(Web page revision data)
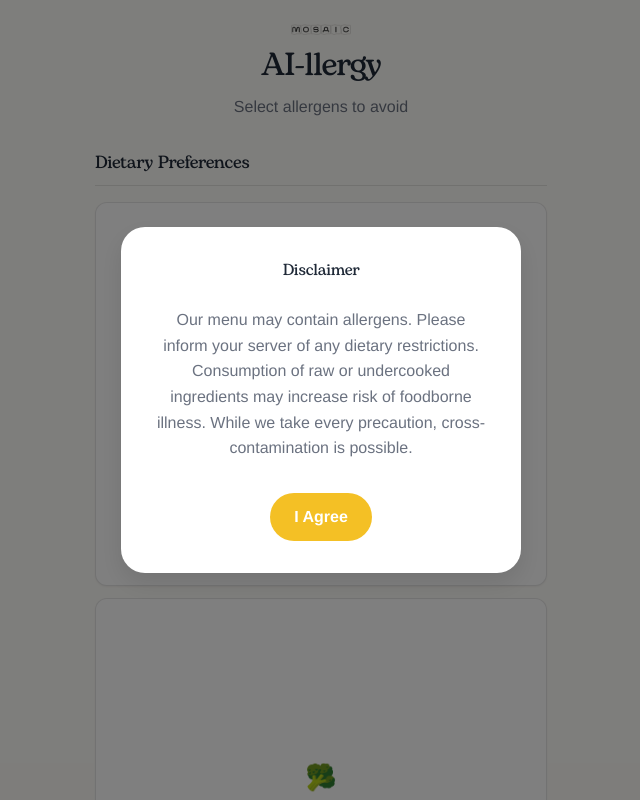
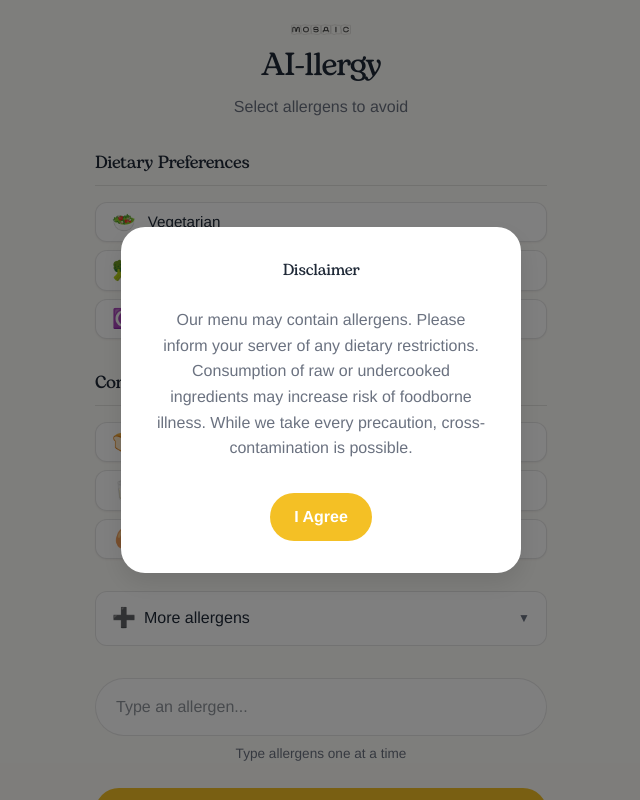
Before and after one commit to devesesam/ai-llergy-webapp, a Next.js app: page / in a window 1280 px wide. Shown: the top 800 px of the page, without its empty margins (319-959 px from the left). Built offline with nearby package versions, Linux system fonts and the light colour scheme.

Commit message:
style: update globals.css

```diff
--- a/src/app/globals.css
+++ b/src/app/globals.css
@@ -184,29 +184,35 @@ header h1 {
   gap: 1rem;
 }
 
-/* Full-width allergen rows (Common Allergens) */
+/* Full-width allergen rows (Common Allergens & Dietary Preferences).
+   Scoped under .allergen-grid__rows so these win over the base square
+   .allergen-option rule (which is a single class with equal specificity
+   but appears later in the file). */
 .allergen-grid__rows {
   display: flex;
   flex-direction: column;
-  gap: 0.75rem;
-}
-
-.allergen-option--row {
+  gap: 0.5rem;
+}
+
+.allergen-grid__rows .allergen-option {
   flex-direction: row;
+  align-items: center;
   justify-content: flex-start;
   text-align: left;
   aspect-ratio: auto;
   width: 100%;
-  padding: 0.9rem 1.1rem;
-  gap: 0.85rem;
-  font-size: 1rem;
-}
-
-.allergen-option--row .icon {
-  font-size: 1.5em;
-}
-
-.allergen-option--row .label {
+  min-height: 0;
+  padding: 0.6rem 1rem;
+  gap: 0.75rem;
+  font-size: 0.95rem;
+}
+
+.allergen-grid__rows .allergen-option .icon {
+  font-size: 1.25em;
+  line-height: 1;
+}
+
+.allergen-grid__rows .allergen-option .label {
   text-align: left;
 }
 
@@ -688,7 +694,10 @@ header h1 {
 }
 
 .menu-item__ingredients-wrapper--open {
-  max-height: 200px;
+  /* Generous cap so long verbatim ingredient lists aren't clipped; if a list
+     ever exceeds this it scrolls within the box rather than being cut off. */
+  max-height: 600px;
+  overflow-y: auto;
 }
 
 .menu-item__ingredients {
@@ -696,6 +705,7 @@ header h1 {
   font-size: 0.9rem;
   color: var(--color-text-muted);
   line-height: 1.5;
+  overflow-wrap: break-word;
 }
 
 .menu-item__warning {
```
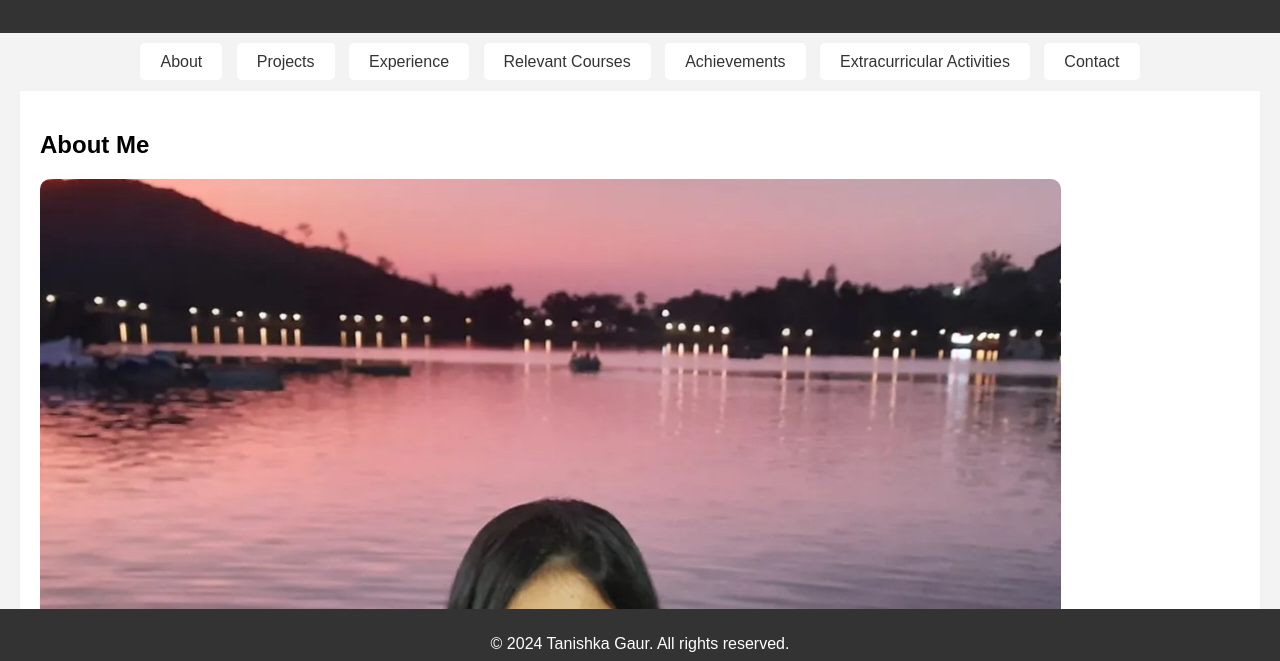
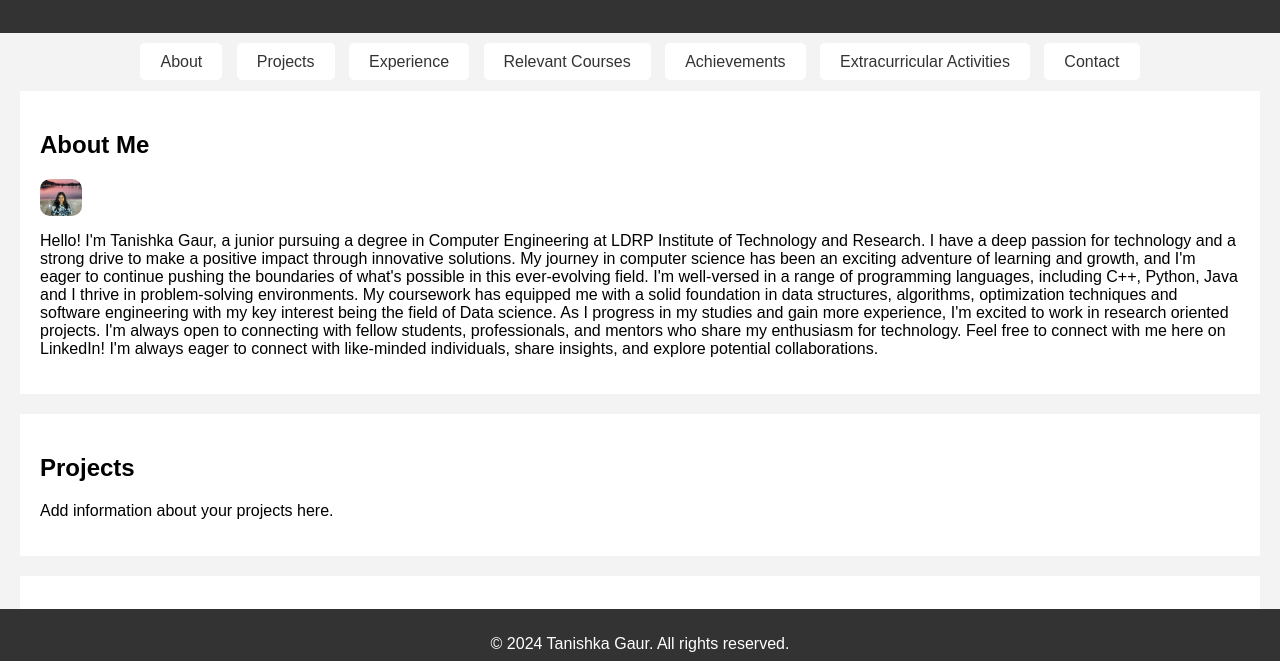
Before and after one commit to tancreates/tanishkagaur.github.io, a plain HTML site: page index.html in a window 1280 px wide. Shown: the part 121-782 px from the top of the page. Drawn offline with Linux system fonts and the light colour scheme.

Commit message:
Update index.html

```diff
--- a/index.html
+++ b/index.html
@@ -72,7 +72,7 @@
 
     <section id="about">
         <h2>About Me</h2>
-        <img src="/profile_picture.jpg" alt="Your Profile Picture">
+        <img src="/profile_picture.jpg" alt="Your Profile Picture" width="42" height="42" style="vertical-align:middle">
         <p>Hello! I'm Tanishka Gaur, a junior pursuing a degree in Computer Engineering at LDRP Institute of Technology and Research.
 
             I have a deep passion for technology and a strong drive to make a positive impact through innovative solutions. My journey in computer science has been an exciting adventure of learning and growth, and I'm eager to continue pushing the boundaries of what's possible in this ever-evolving field.
```
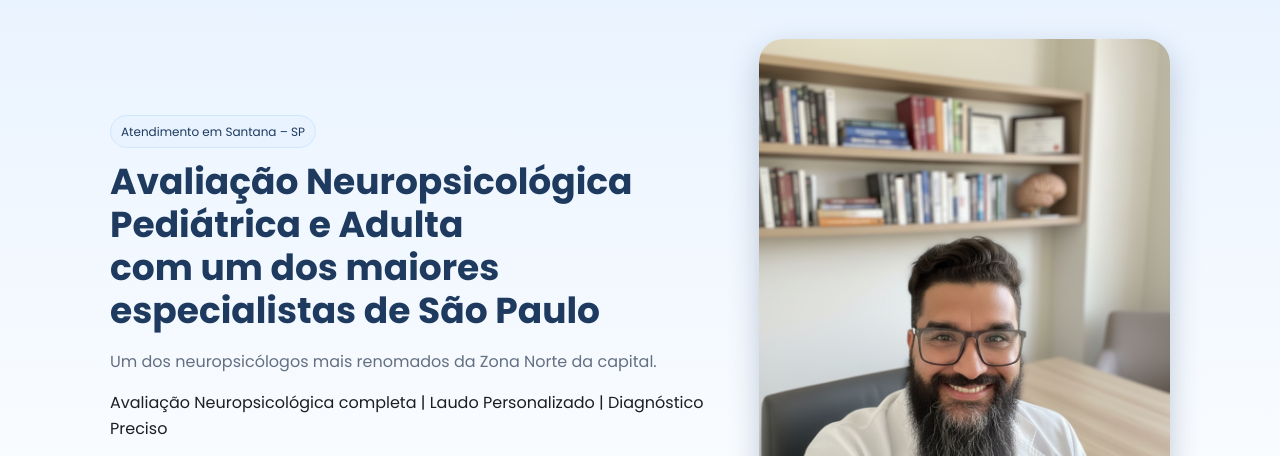
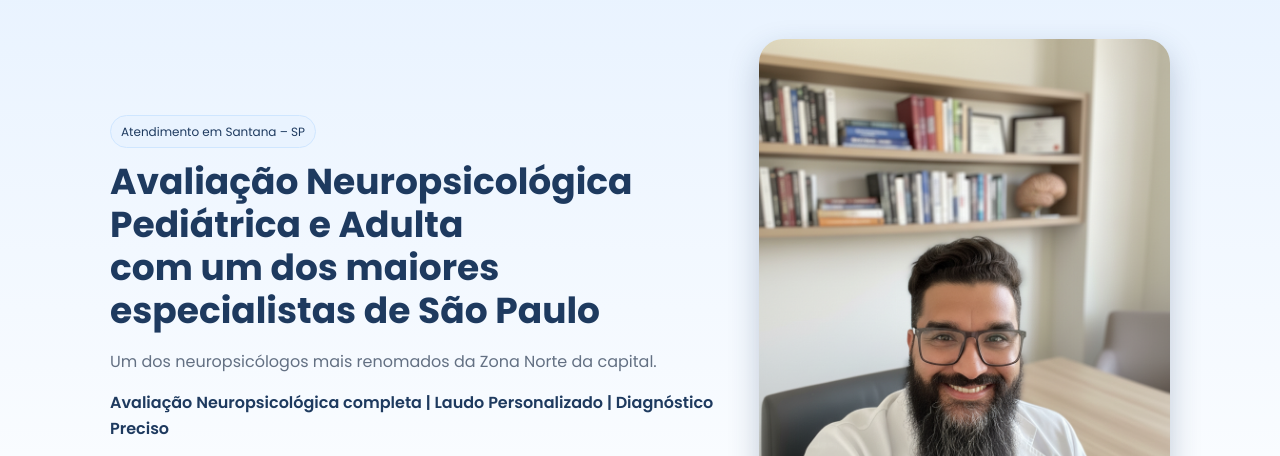
Before and after one commit to herkfonseca-tech/site-herkson, a plain HTML site: page index.html in a window 1280 px wide. Shown: the part 74-530 px from the top of the page. Drawn offline with Linux system fonts and the light colour scheme.

Commit message:
Update style.css

```diff
--- a/style.css
+++ b/style.css
@@ -181,6 +181,13 @@ body {
 .subtitle {
   color: var(--muted);
   max-width: 560px;
+}
+.hero__subline {
+  font-size: 16px;
+  font-weight: 600;
+  color: var(--blue);
+  margin-top: 10px;
+  margin-bottom: 18px;
 }
 
 .hero__ctas {
```
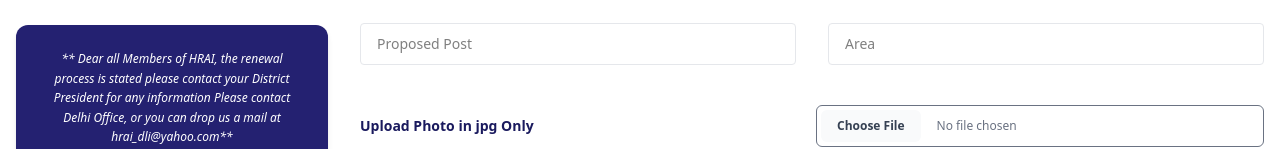
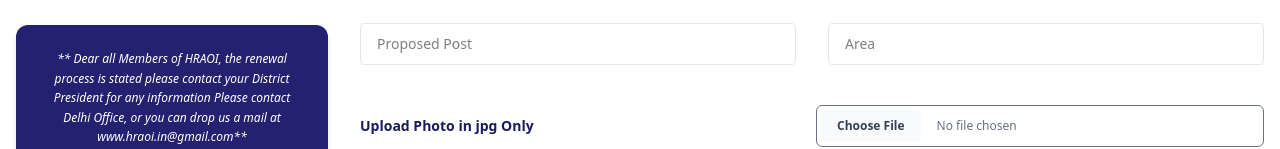
Before and after one commit to SyraSys/HRAOI, a Next.js app: page /membership in a window 1280 px wide. Shown: the part 657-806 px from the top of the page. Built offline with nearby package versions, Linux system fonts and the light colour scheme.

Commit message:
update membership page

```diff
--- a/app/membership/page.tsx
+++ b/app/membership/page.tsx
@@ -45,7 +45,7 @@
                         {/* Blue Banner Box */}
                         <div className="bg-[#242171] text-white p-6 rounded-xl text-center shadow-md">
                             <p className="text-xs leading-relaxed italic">
-                                ** Dear all Members of HRAI, the renewal process is stated please contact your District President for any information Please contact Delhi Office, or you can drop us a mail at hrai_dli@yahoo.com**
+                                ** Dear all Members of HRAOI, the renewal process is stated please contact your District President for any information Please contact Delhi Office, or you can drop us a mail at www.hraoi.in@gmail.com**
                             </p>
                         </div>
                     </aside>
```
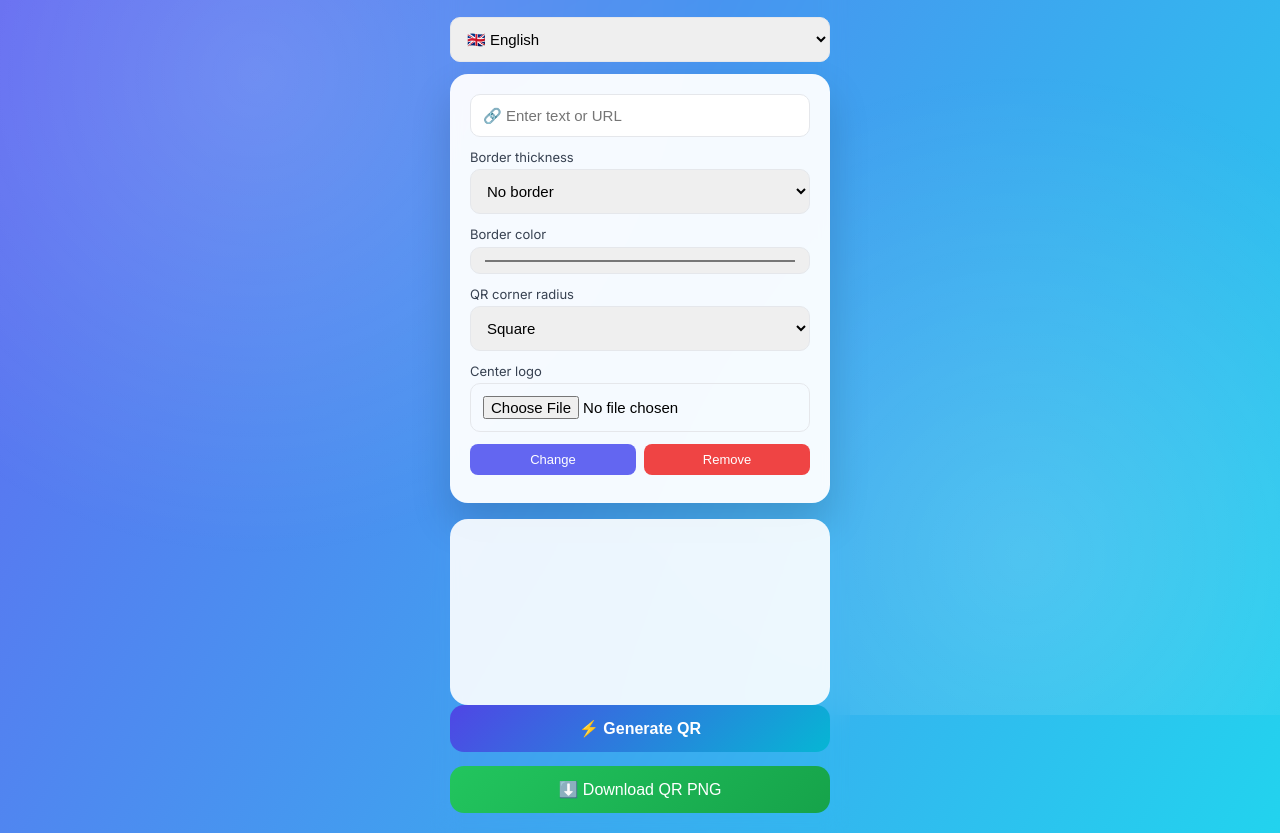
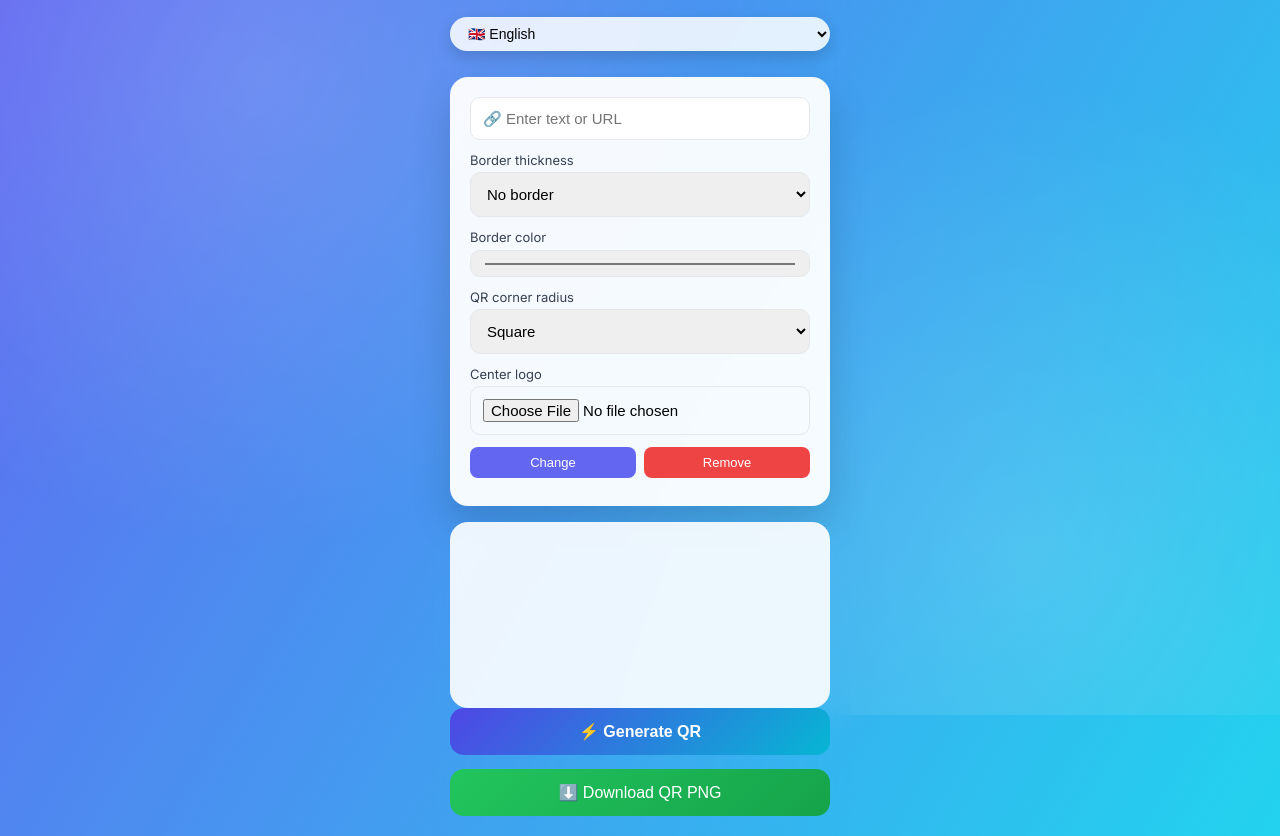
Before and after one commit to atp-201/Web-Create-QR-code, a plain HTML site: page index.html in a window 1280 px wide. Shown: the part 85-921 px from the top of the page. Drawn offline with Linux system fonts and the light colour scheme.

Commit message:
Update style.css

```diff
--- a/style.css
+++ b/style.css
@@ -156,6 +156,45 @@ input, select {
   cursor: pointer;
 }
 
+.lang-bar {
+  display: flex;
+  justify-content: center;
+  margin-bottom: 14px;
+}
+
+.lang-bar select {
+  padding: 8px 14px;
+  border-radius: 999px;
+  border: none;
+  background: rgba(255,255,255,0.85);
+  font-size: 14px;
+  cursor: pointer;
+  box-shadow: 0 6px 16px rgba(0,0,0,.15);
+}
+
+/* FONT MẶC ĐỊNH */
+body {
+  font-family: 'Inter', system-ui, sans-serif;
+}
+
+/* TIẾNG NHẬT */
+body.lang-ja {
+  font-family: 'Noto Sans JP', system-ui, sans-serif;
+}
+
+/* TIẾNG HÀN */
+body.lang-ko {
+  font-family: 'Noto Sans KR', system-ui, sans-serif;
+}
+
+/* TIẾNG NGA + ÂU */
+body.lang-ru,
+body.lang-de,
+body.lang-fr {
+  font-family: 'Noto Sans', system-ui, sans-serif;
+}
+
+
 /* ANIMATION */
 @keyframes fadeUp {
   from {
```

(TASK DETAILS)
Write all the entries again word for word, minus the pictures.

(SOLVED EXERCISE)
Before and after one commit to devesesam/ai-llergy-webapp, a Next.js app: page / in a window 1280 px wide. Shown: the top 800 px of the page, without its empty margins (319-959 px from the left). Built offline with nearby package versions, Linux system fonts and the light colour scheme.

Commit message:
style: update globals.css

```diff
--- a/src/app/globals.css
+++ b/src/app/globals.css
@@ -184,29 +184,35 @@ header h1 {
   gap: 1rem;
 }
 
-/* Full-width allergen rows (Common Allergens) */
+/* Full-width allergen rows (Common Allergens & Dietary Preferences).
+   Scoped under .allergen-grid__rows so these win over the base square
+   .allergen-option rule (which is a single class with equal specificity
+   but appears later in the file). */
 .allergen-grid__rows {
   display: flex;
   flex-direction: column;
-  gap: 0.75rem;
-}
-
-.allergen-option--row {
+  gap: 0.5rem;
+}
+
+.allergen-grid__rows .allergen-option {
   flex-direction: row;
+  align-items: center;
   justify-content: flex-start;
   text-align: left;
   aspect-ratio: auto;
   width: 100%;
-  padding: 0.9rem 1.1rem;
-  gap: 0.85rem;
-  font-size: 1rem;
-}
-
-.allergen-option--row .icon {
-  font-size: 1.5em;
-}
-
-.allergen-option--row .label {
+  min-height: 0;
+  padding: 0.6rem 1rem;
+  gap: 0.75rem;
+  font-size: 0.95rem;
+}
+
+.allergen-grid__rows .allergen-option .icon {
+  font-size: 1.25em;
+  line-height: 1;
+}
+
+.allergen-grid__rows .allergen-option .label {
   text-align: left;
 }
 
@@ -688,7 +694,10 @@ header h1 {
 }
 
 .menu-item__ingredients-wrapper--open {
-  max-height: 200px;
+  /* Generous cap so long verbatim ingredient lists aren't clipped; if a list
+     ever exceeds this it scrolls within the box rather than being cut off. */
+  max-height: 600px;
+  overflow-y: auto;
 }
 
 .menu-item__ingredients {
@@ -696,6 +705,7 @@ header h1 {
   font-size: 0.9rem;
   color: var(--color-text-muted);
   line-height: 1.5;
+  overflow-wrap: break-word;
 }
 
 .menu-item__warning {
```
Before and after one commit to tancreates/tanishkagaur.github.io, a plain HTML site: page index.html in a window 1280 px wide. Shown: the part 121-782 px from the top of the page. Drawn offline with Linux system fonts and the light colour scheme.

Commit message:
Update index.html

```diff
--- a/index.html
+++ b/index.html
@@ -72,7 +72,7 @@
 
     <section id="about">
         <h2>About Me</h2>
-        <img src="/profile_picture.jpg" alt="Your Profile Picture">
+        <img src="/profile_picture.jpg" alt="Your Profile Picture" width="42" height="42" style="vertical-align:middle">
         <p>Hello! I'm Tanishka Gaur, a junior pursuing a degree in Computer Engineering at LDRP Institute of Technology and Research.
 
             I have a deep passion for technology and a strong drive to make a positive impact through innovative solutions. My journey in computer science has been an exciting adventure of learning and growth, and I'm eager to continue pushing the boundaries of what's possible in this ever-evolving field.
```
Before and after one commit to herkfonseca-tech/site-herkson, a plain HTML site: page index.html in a window 1280 px wide. Shown: the part 74-530 px from the top of the page. Drawn offline with Linux system fonts and the light colour scheme.

Commit message:
Update style.css

```diff
--- a/style.css
+++ b/style.css
@@ -181,6 +181,13 @@ body {
 .subtitle {
   color: var(--muted);
   max-width: 560px;
+}
+.hero__subline {
+  font-size: 16px;
+  font-weight: 600;
+  color: var(--blue);
+  margin-top: 10px;
+  margin-bottom: 18px;
 }
 
 .hero__ctas {
```
Before and after one commit to SyraSys/HRAOI, a Next.js app: page /membership in a window 1280 px wide. Shown: the part 657-806 px from the top of the page. Built offline with nearby package versions, Linux system fonts and the light colour scheme.

Commit message:
update membership page

```diff
--- a/app/membership/page.tsx
+++ b/app/membership/page.tsx
@@ -45,7 +45,7 @@
                         {/* Blue Banner Box */}
                         <div className="bg-[#242171] text-white p-6 rounded-xl text-center shadow-md">
                             <p className="text-xs leading-relaxed italic">
-                                ** Dear all Members of HRAI, the renewal process is stated please contact your District President for any information Please contact Delhi Office, or you can drop us a mail at hrai_dli@yahoo.com**
+                                ** Dear all Members of HRAOI, the renewal process is stated please contact your District President for any information Please contact Delhi Office, or you can drop us a mail at www.hraoi.in@gmail.com**
                             </p>
                         </div>
                     </aside>
```
Before and after one commit to atp-201/Web-Create-QR-code, a plain HTML site: page index.html in a window 1280 px wide. Shown: the part 85-921 px from the top of the page. Drawn offline with Linux system fonts and the light colour scheme.

Commit message:
Update style.css

```diff
--- a/style.css
+++ b/style.css
@@ -156,6 +156,45 @@ input, select {
   cursor: pointer;
 }
 
+.lang-bar {
+  display: flex;
+  justify-content: center;
+  margin-bottom: 14px;
+}
+
+.lang-bar select {
+  padding: 8px 14px;
+  border-radius: 999px;
+  border: none;
+  background: rgba(255,255,255,0.85);
+  font-size: 14px;
+  cursor: pointer;
+  box-shadow: 0 6px 16px rgba(0,0,0,.15);
+}
+
+/* FONT MẶC ĐỊNH */
+body {
+  font-family: 'Inter', system-ui, sans-serif;
+}
+
+/* TIẾNG NHẬT */
+body.lang-ja {
+  font-family: 'Noto Sans JP', system-ui, sans-serif;
+}
+
+/* TIẾNG HÀN */
+body.lang-ko {
+  font-family: 'Noto Sans KR', system-ui, sans-serif;
+}
+
+/* TIẾNG NGA + ÂU */
+body.lang-ru,
+body.lang-de,
+body.lang-fr {
+  font-family: 'Noto Sans', system-ui, sans-serif;
+}
+
+
 /* ANIMATION */
 @keyframes fadeUp {
   from {
```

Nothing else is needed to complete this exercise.